### [AIM OF THE TASK]
A complete and exact copy of the entries below is the expected result.
◆ ◆ ◆ ◆
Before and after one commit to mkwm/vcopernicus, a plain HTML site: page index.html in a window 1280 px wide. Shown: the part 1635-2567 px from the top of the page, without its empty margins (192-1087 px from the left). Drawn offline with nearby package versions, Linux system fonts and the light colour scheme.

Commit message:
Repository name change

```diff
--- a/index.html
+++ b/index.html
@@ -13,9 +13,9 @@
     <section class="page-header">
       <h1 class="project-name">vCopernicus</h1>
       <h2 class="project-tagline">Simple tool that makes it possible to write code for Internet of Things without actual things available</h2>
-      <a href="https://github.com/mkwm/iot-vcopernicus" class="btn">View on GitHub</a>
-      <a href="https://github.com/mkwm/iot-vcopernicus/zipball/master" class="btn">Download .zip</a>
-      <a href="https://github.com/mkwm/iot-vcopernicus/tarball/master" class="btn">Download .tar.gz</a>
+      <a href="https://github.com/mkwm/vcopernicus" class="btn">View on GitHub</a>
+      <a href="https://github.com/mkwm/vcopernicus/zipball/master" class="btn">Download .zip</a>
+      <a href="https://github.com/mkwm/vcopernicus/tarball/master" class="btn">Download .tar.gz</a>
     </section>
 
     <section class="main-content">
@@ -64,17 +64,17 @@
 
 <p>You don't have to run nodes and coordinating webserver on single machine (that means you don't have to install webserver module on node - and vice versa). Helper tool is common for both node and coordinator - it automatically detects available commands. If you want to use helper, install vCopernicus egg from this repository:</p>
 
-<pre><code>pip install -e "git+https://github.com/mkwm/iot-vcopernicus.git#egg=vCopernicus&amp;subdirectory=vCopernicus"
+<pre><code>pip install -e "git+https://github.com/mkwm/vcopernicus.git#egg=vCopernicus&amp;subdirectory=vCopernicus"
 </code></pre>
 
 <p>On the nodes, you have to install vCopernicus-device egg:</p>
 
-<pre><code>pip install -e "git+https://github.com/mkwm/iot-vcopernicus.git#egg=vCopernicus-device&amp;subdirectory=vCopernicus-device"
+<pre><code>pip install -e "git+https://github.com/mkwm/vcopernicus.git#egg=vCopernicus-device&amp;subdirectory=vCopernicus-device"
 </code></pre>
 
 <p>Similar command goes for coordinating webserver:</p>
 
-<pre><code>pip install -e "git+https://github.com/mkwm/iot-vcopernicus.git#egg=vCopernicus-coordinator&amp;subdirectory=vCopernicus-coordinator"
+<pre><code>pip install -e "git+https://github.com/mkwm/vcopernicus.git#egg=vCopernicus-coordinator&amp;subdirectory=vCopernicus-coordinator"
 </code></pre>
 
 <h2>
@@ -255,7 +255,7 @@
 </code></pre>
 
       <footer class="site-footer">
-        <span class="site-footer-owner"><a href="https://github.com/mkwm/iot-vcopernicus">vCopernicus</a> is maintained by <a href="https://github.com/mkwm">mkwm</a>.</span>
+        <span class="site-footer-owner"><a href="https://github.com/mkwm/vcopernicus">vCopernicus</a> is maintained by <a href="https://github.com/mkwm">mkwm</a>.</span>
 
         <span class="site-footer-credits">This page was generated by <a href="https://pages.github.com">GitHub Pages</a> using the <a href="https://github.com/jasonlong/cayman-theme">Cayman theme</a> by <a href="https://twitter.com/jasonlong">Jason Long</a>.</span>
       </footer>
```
◆ ◆ ◆ ◆
### [TASK SOLUTION]
Before and after one commit to mkwm/vcopernicus, a plain HTML site: page index.html in a window 1280 px wide. Shown: the part 1635-2567 px from the top of the page, without its empty margins (192-1087 px from the left). Drawn offline with nearby package versions, Linux system fonts and the light colour scheme.

Commit message:
Repository name change

```diff
--- a/index.html
+++ b/index.html
@@ -13,9 +13,9 @@
     <section class="page-header">
       <h1 class="project-name">vCopernicus</h1>
       <h2 class="project-tagline">Simple tool that makes it possible to write code for Internet of Things without actual things available</h2>
-      <a href="https://github.com/mkwm/iot-vcopernicus" class="btn">View on GitHub</a>
-      <a href="https://github.com/mkwm/iot-vcopernicus/zipball/master" class="btn">Download .zip</a>
-      <a href="https://github.com/mkwm/iot-vcopernicus/tarball/master" class="btn">Download .tar.gz</a>
+      <a href="https://github.com/mkwm/vcopernicus" class="btn">View on GitHub</a>
+      <a href="https://github.com/mkwm/vcopernicus/zipball/master" class="btn">Download .zip</a>
+      <a href="https://github.com/mkwm/vcopernicus/tarball/master" class="btn">Download .tar.gz</a>
     </section>
 
     <section class="main-content">
@@ -64,17 +64,17 @@
 
 <p>You don't have to run nodes and coordinating webserver on single machine (that means you don't have to install webserver module on node - and vice versa). Helper tool is common for both node and coordinator - it automatically detects available commands. If you want to use helper, install vCopernicus egg from this repository:</p>
 
-<pre><code>pip install -e "git+https://github.com/mkwm/iot-vcopernicus.git#egg=vCopernicus&amp;subdirectory=vCopernicus"
+<pre><code>pip install -e "git+https://github.com/mkwm/vcopernicus.git#egg=vCopernicus&amp;subdirectory=vCopernicus"
 </code></pre>
 
 <p>On the nodes, you have to install vCopernicus-device egg:</p>
 
-<pre><code>pip install -e "git+https://github.com/mkwm/iot-vcopernicus.git#egg=vCopernicus-device&amp;subdirectory=vCopernicus-device"
+<pre><code>pip install -e "git+https://github.com/mkwm/vcopernicus.git#egg=vCopernicus-device&amp;subdirectory=vCopernicus-device"
 </code></pre>
 
 <p>Similar command goes for coordinating webserver:</p>
 
-<pre><code>pip install -e "git+https://github.com/mkwm/iot-vcopernicus.git#egg=vCopernicus-coordinator&amp;subdirectory=vCopernicus-coordinator"
+<pre><code>pip install -e "git+https://github.com/mkwm/vcopernicus.git#egg=vCopernicus-coordinator&amp;subdirectory=vCopernicus-coordinator"
 </code></pre>
 
 <h2>
@@ -255,7 +255,7 @@
 </code></pre>
 
       <footer class="site-footer">
-        <span class="site-footer-owner"><a href="https://github.com/mkwm/iot-vcopernicus">vCopernicus</a> is maintained by <a href="https://github.com/mkwm">mkwm</a>.</span>
+        <span class="site-footer-owner"><a href="https://github.com/mkwm/vcopernicus">vCopernicus</a> is maintained by <a href="https://github.com/mkwm">mkwm</a>.</span>
 
         <span class="site-footer-credits">This page was generated by <a href="https://pages.github.com">GitHub Pages</a> using the <a href="https://github.com/jasonlong/cayman-theme">Cayman theme</a> by <a href="https://twitter.com/jasonlong">Jason Long</a>.</span>
       </footer>
```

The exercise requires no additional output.